Pine Needles and Cone
STORY OF THE QUILT SQUARE, PINE NEEDLES AND CONE BY
ANDERSON CREEK EXTENSION HOMEMAKERS CLUB FOR HARNETT COUNTY HISTORICAL
Pine Needles and Cone
most unusual and significant tree the Scottish Highlanders saw after
disembarking at Wilmington, North Carolina in September, 1739, and
moving later into the Upper Cape Fear Valley section of Cumberland
County, was the long leaf pine, pinus palustris, a tree they had
150 emigrants, called the Argyll Colony, arriving on the ship, The
Thistle, were familiar with other hovering trees along the banks of the
Cape Fear, hickory, poplar, oak, and walnut, but not the tree with
leaves like needles. The tall, tall trees Were everywhere!
did not take a longtime to realize their density prevented sunlight to
penetrate the foliage, and thereby stall all undergrowth. ) They soon
found they could travel on horseback a considerable distance, as from
Cambro Pond to Manchester, without striking their heads on a bough or
getting their horses feet entangled in growth. The brown cushioned
carpet made the ride more comfortable for both man and horse.
their coming little did they realize the long leaf pine would become
their main source of livelihood for 100 years. By 1755, sixteen years
after their arrival, they had learned how to tap the trees, and make the
by products from the pine resin.
Anderson Creek Extension Homemakers Club chose a quilt square with long
leaf pine needles and cones as one of their selections for the Historic
Quilt, they knew the importance of their selection, the part it had
played in lives of their forebears. The time had come for them to follow
through with what Malcolm Fowler wrote in his book, They Passed This
Way (page 23), "Maybe at some future time the pine tree will be
given its rightful credit for the part it played in the lives of our
long leaf pine is a cone bearing tree and one of 80 known species. The
long leaf, pinus palustris, is found only in North America in a
belt about 125 miles wide from Mississippi to Virginia. It's recognized
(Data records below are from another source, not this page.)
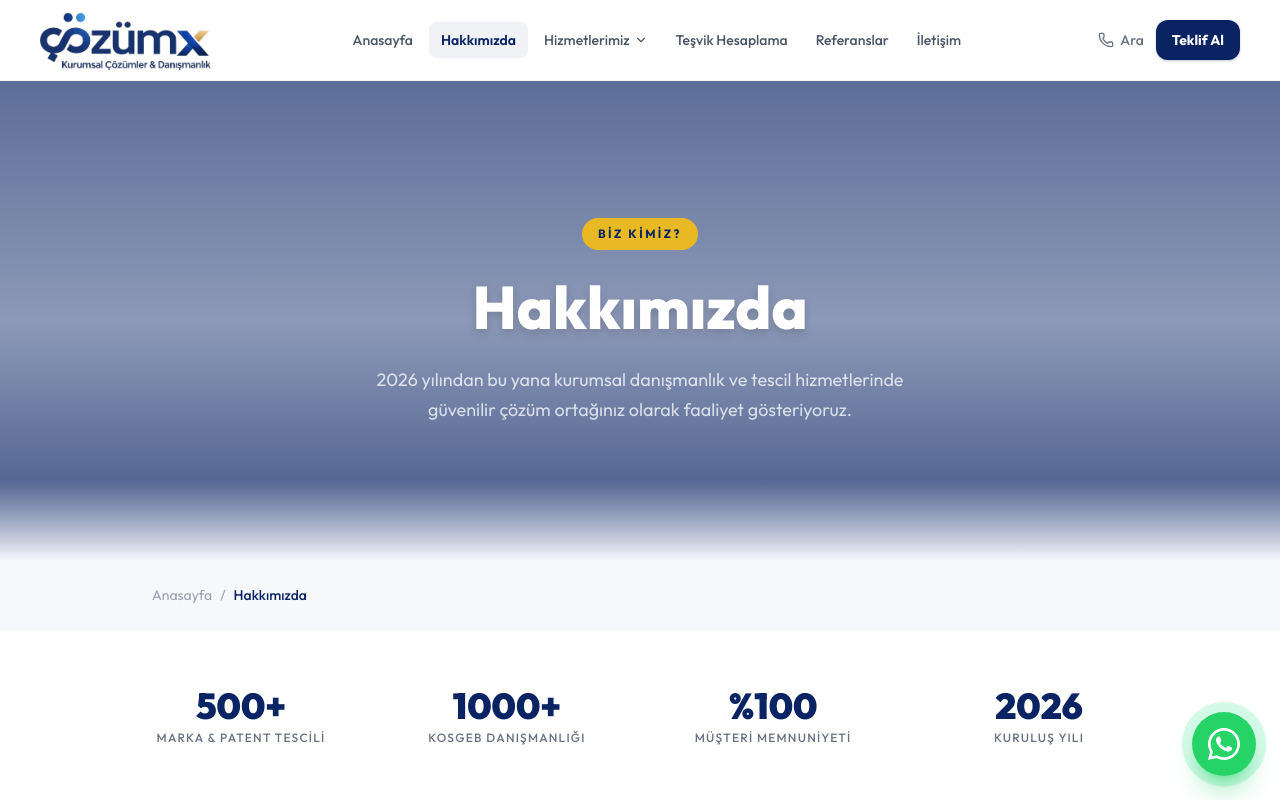
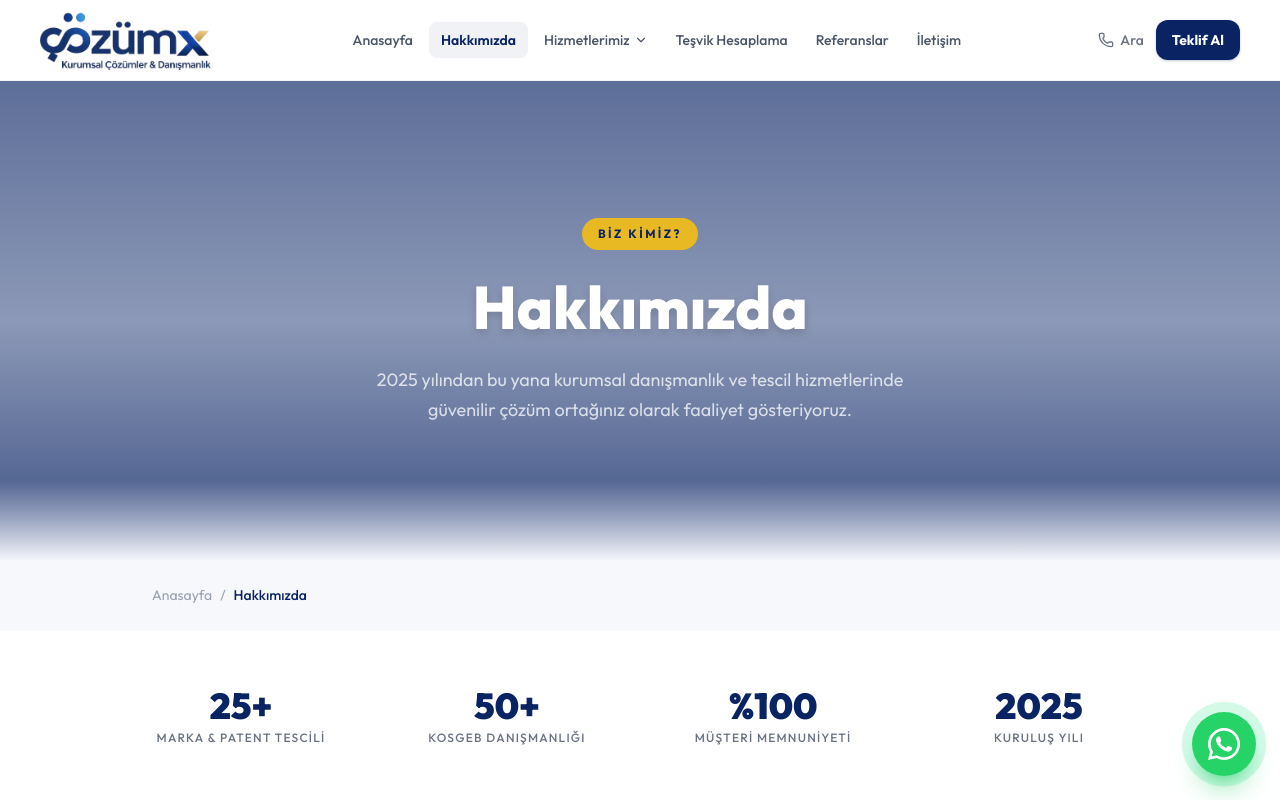
Before and after one commit to sualt/akt-kurumsal, a Next.js app: page /hakkimizda in a window 1280 px wide. Shown: the top 800 px of the page. Built offline with nearby package versions, Linux system fonts and the light colour scheme.

Commit message:
güncelleme yapıldı

```diff
--- a/app/hakkimizda/page.tsx
+++ b/app/hakkimizda/page.tsx
@@ -13,10 +13,10 @@ const values = [
 ];
 
 const achievements = [
-  { value: "500+", label: "Marka & Patent Tescili" },
-  { value: "1000+", label: "KOSGEB Danışmanlığı" },
+  { value: "25+", label: "Marka & Patent Tescili" },
+  { value: "50+", label: "KOSGEB Danışmanlığı" },
   { value: "%100", label: "Müşteri Memnuniyeti" },
-  { value: "2026", label: "Kuruluş Yılı" },
+  { value: "2025", label: "Kuruluş Yılı" },
 ];
 
 const sections = [
@@ -74,7 +74,7 @@ export default function HakkimizdaPage() {
             transition={{ delay: 0.5 }}
             className="text-white/75 text-base md:text-lg max-w-xl leading-relaxed"
           >
-            2026 yılından bu yana kurumsal danışmanlık ve tescil hizmetlerinde
+            2025 yılından bu yana kurumsal danışmanlık ve tescil hizmetlerinde
             güvenilir çözüm ortağınız olarak faaliyet gösteriyoruz.
           </motion.p>
         </div>
--- a/app/hizmetlerimiz/page.tsx
+++ b/app/hizmetlerimiz/page.tsx
@@ -30,8 +30,8 @@ const webService = {
 
 const stats = [
   { value: "%100", label: "Müşteri Memnuniyeti" },
-  { value: "500+", label: "Başarılı Müşteri" },
-  { value: "1200+", label: "Tamamlanan Proje" },
+  { value: "50+", label: "Başarılı Müşteri" },
+  { value: "120+", label: "Tamamlanan Proje" },
   { value: "7+", label: "Hizmet Kategorisi" },
 ];
 
--- a/app/page.tsx
+++ b/app/page.tsx
@@ -96,8 +96,8 @@ const banners = [
 
 const counters = [
   { label: "Müşteri Memnuniyeti", value: 100, suffix: "%" },
-  { label: "Başarılı Müşteri", value: 500, suffix: "+" },
-  { label: "Proje Tamamlandı", value: 1200, suffix: "+" },
+  { label: "Başarılı Müşteri", value: 50, suffix: "+" },
+  { label: "Proje Tamamlandı", value: 120, suffix: "+" },
 ];
 
 // ─── COUNTER HOOK ─────────────────────────────────────────────────────────────
```
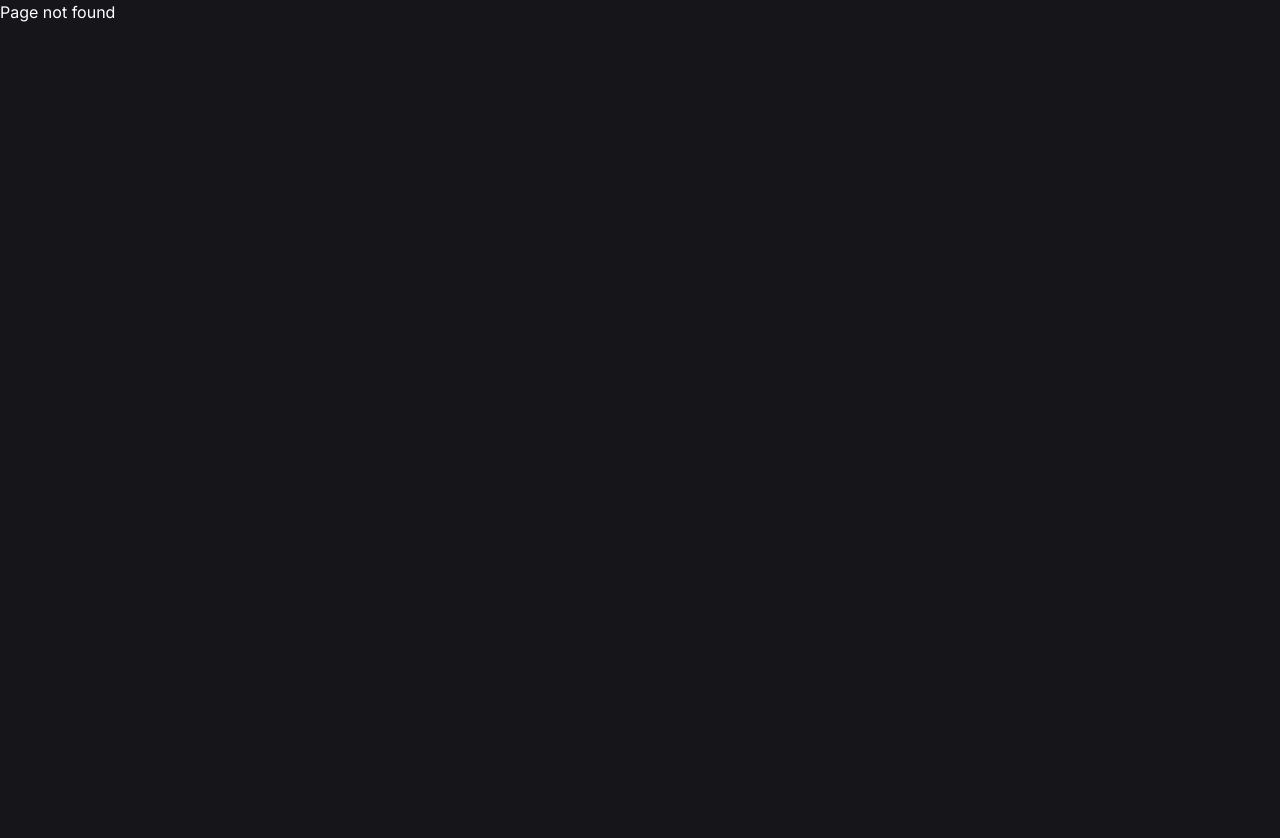
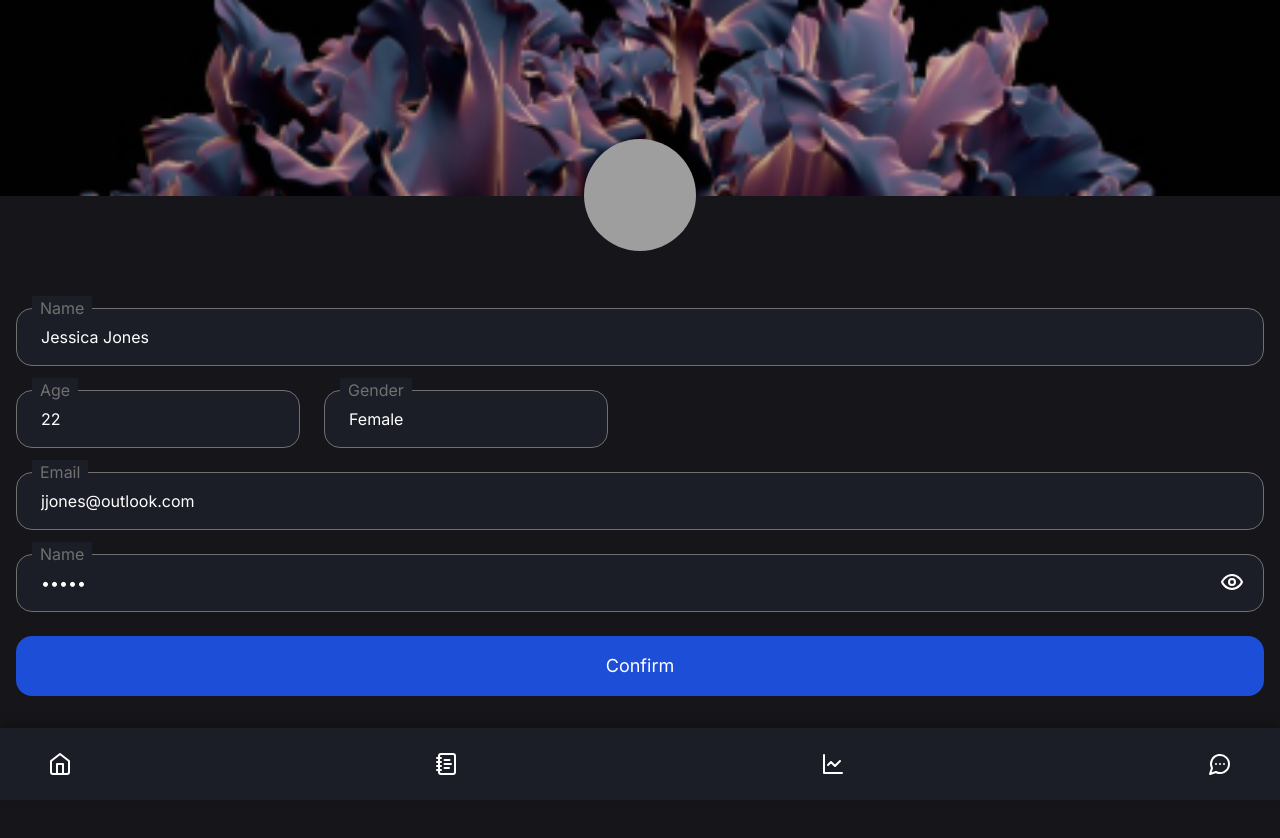
Before and after one commit to hashiq300/medvault, a React (Vite) app: page /edit-profile in a window 1280 px wide. Before the commit this address had no page. Shown: the top 838 px of the page. Before the commit the page ends 800 px from the top, so only its background shows below. Built offline with nearby package versions, Linux system fonts and the light colour scheme; grey boxes are pictures that could not be loaded.

Commit message:
added profile page

```diff
--- a/src/App.jsx
+++ b/src/App.jsx
@@ -8,6 +8,7 @@ import StepsPage from "./pages/ActivityPage/StepsPage";
 import VitalsPage from "./pages/ActivityPage/VitalsPage";
 import SleepPage from "./pages/ActivityPage/SleepPage";
 import ProfilePage from "./pages/ProfilePage";
+import EditProfilePage from "./pages/EditProfilePage";
 
 const router = createBrowserRouter([
   {
@@ -23,6 +24,7 @@ const router = createBrowserRouter([
     ],
   },
   { path: "/profile", element: <ProfilePage/> },
+  { path: "/edit-profile", element: <EditProfilePage/> },
   { path: "*", element: <div>Page not found</div> },
 ]);
 
--- a/src/components/InputBox.jsx
+++ b/src/components/InputBox.jsx
@@ -1,14 +1,35 @@
-import React from "react";
+import React, { useState } from 'react';
+import { Eye, EyeOff } from 'lucide-react';
 
-const InputBox = ({ placeholder, value }) => {
+const InputBox = ({ placeholder, value, type }) => {
+  const [showPassword, setShowPassword] = useState(false);
+
+  // Toggle function to switch the showPassword state between true and false
+  const toggleShowPassword = () => {
+    setShowPassword(!showPassword);
+  };
+
   return (
     <div className="relative">
       <input
+        // Determine the input type based on the showPassword state and the original type prop
+        type={type === 'password' && showPassword ? 'text' : type}
         value={value}
-        type="text"
         className="w-full bg-[#1C1E27] rounded-2xl border-[#707070] border-solid border px-6 py-4"
       />
-      <p className="absolute top-[-12px] px-2 left-4 bg-[#1C1E27] text-[#707070] text-base">{placeholder}</p>
+      <p className="absolute top-[-12px] px-2 left-4 bg-[#1C1E27] text-[#707070] text-base">
+        {placeholder}
+      </p>
+
+      {type === 'password' && (
+        <button
+          onClick={toggleShowPassword} // Call toggleShowPassword when the button is clicked
+          className="absolute top-4 right-5"
+          type="button" // Specify the button type to avoid submitting forms
+        >
+          {showPassword ? <EyeOff /> : <Eye />}
+        </button>
+      )}
     </div>
   );
 };
--- /dev/null
+++ b/src/pages/EditProfilePage.jsx
@@ -0,0 +1,38 @@
+import React from "react";
+import BottomNavigation from "@/components/BottomNavigation";
+import InputBox from "@/components/InputBox";
+
+const EditProfilePage = () => {
+  return (
+    <>
+      <BottomNavigation />
+      <div className="relative w-full flex justify-center">
+        <img
+          className="w-full h-[196px] object-cover"
+          src="images/user_bg.png"
+          alt="cover_image"
+        />
+        <img
+          className=" w-28 h-28 rounded-full object-cover absolute bottom-[-55px]"
+          src="https://github.com/shadcn.png"
+          alt="avatar"
+        />
+      </div>
+
+      <div className="pt-28 px-4 pb-44 flex flex-col gap-6">
+        <InputBox placeholder="Name" type="text" value="Jessica Jones" />
+        <div className="flex gap-6">
+          <InputBox placeholder="Age" type="number" value="22" />
+          <InputBox placeholder="Gender" type="text" value="Female" />
+        </div>
+        <InputBox placeholder="Email" type="email" value="jjones@outlook.com" />
+        <InputBox placeholder="Name" type="password" value="12345" />
+        <button className=" bg-blue-700 py-4 rounded-2xl text-lg">
+          Confirm
+        </button>
+      </div>
+    </>
+  );
+};
+
+export default EditProfilePage;
```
by its orange -brown branches, large cones and long needles more than a
foot long. The tree thrives best in sandy uplands and grow straight from
100 to 200 feet in height. Its greatest value is for resinous products,
turpentine-, tar, pitch but the last half of 1900's the pine has been
used primarily for building purposes. However, other species of pine,
loblolly for instance) have more uses and are more abundant than the
scarce long leaf.
the century of resin collections, it was learned a forest of 10,000
single pines would yield annually for 4 years about 400 barrels of
liquid resin from which tar, pitch, turpentine were made.
industry. was very destructive -to the forests. When a tree no longer
yielded sap, the newly made sawmills sawed the cut tree into timber, or
the owners had their trees cut and rafted to Wilmington on the Cape Fear
River for sale.
the long leaf pine has other uses, craft makers are using the needles
for basket making, the cones for decoration purposes. Even the artist is
lifting her brush;. to paint its beauty, the quiet embroiderer to stitch
its memory, and the poet to record its sense of place.
to the land of the long leaf pine.
Summer land where the sun doth shine,
the weak grow strong and the strong grow ,great,
to down home, the Old North State"*
adopted as the state toast of North Carolina by the General Assembly,
1957. Composed by Leonora Martin and Mary Burke Kerr. (Sessions Law
1957, C. 777)
Written by: Evelyn
For: Anderson Creek Extension Homemakers Club
Malcolm Fowler, They Passed This Way
The North Carolina Manual -1989 to 1990
Quilt Square: Row
6, Number 33
Anderson Creek Extension Homemakers Club